WORK REQUIRED:
Which of the lines below mention the word "Стилизация"? Pull each one out.

Start of DATA FOR THE TASK

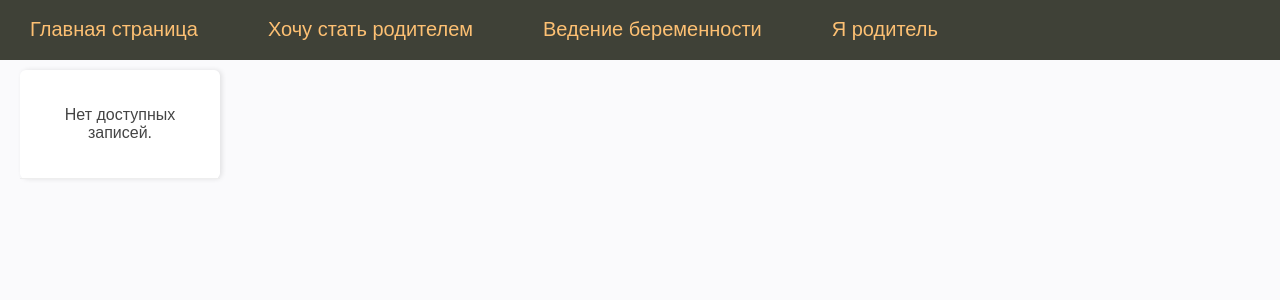
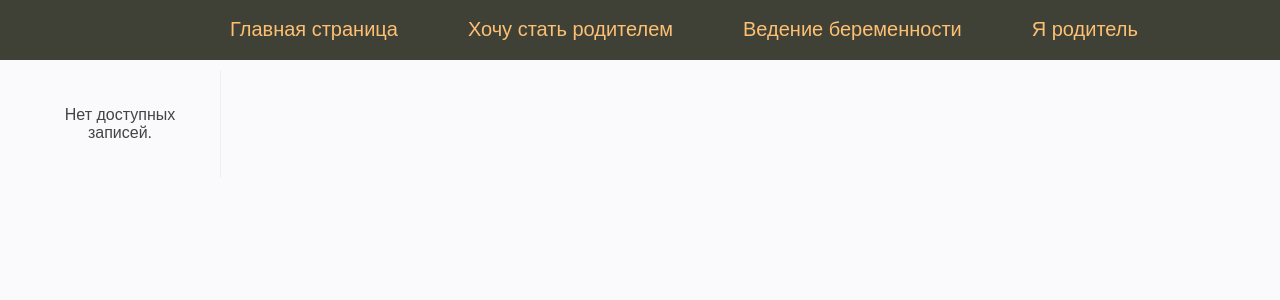
Before and after one commit to Usual-tatarin/dkmr, a Django app: page / in a window 1280 px wide. Shown: the top 300 px of the page. Run offline with Django 4.2, Linux system fonts and the light colour scheme; data comes from the database, SQL or seed files in the repository.

Commit message:
Отодвинул верхнее меню Изменил стиль сайдбара

```diff
--- a/parentroadmap/parentroadmapapp/static/parentroadmapapp/css/styles.css
+++ b/parentroadmap/parentroadmapapp/static/parentroadmapapp/css/styles.css
@@ -20,6 +20,7 @@
 	height: 60px;
 	color: #fdc073;
 	font-size: 20px;
+	margin-left: 200px;
 	overflow: hidden;
 }
 ul.mainmenu li {
@@ -54,12 +55,13 @@
     position: fixed;
     top: 70px;
     left: 20px;
-    background-color: #ffffff;
-    box-shadow: 2px 0 5px rgba(0, 0, 0, 0.1);
-    border-radius: 6px;
+    background-color: #fafafc;
+    /* box-shadow: 2px 0 5px rgba(0, 0, 0, 0.1); */
+    /* border-radius: 6px; */
     display: flex;
     flex-direction: column;
     transition: all 0.3s ease;
+    border-right: 1px solid #eee
 }
 
 /* Стилизация списка */
@@ -67,7 +69,7 @@
     margin: 0;
     padding: 20px;
     text-align: center;
-    border-bottom: 1px solid #eee;
+    /* border-bottom: 1px solid #eee; */
 }
 
 /* Стилизация пунктов меню */
```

End of DATA FOR THE TASK

REPLY:
 /* Стилизация списка */
 /* Стилизация пунктов меню */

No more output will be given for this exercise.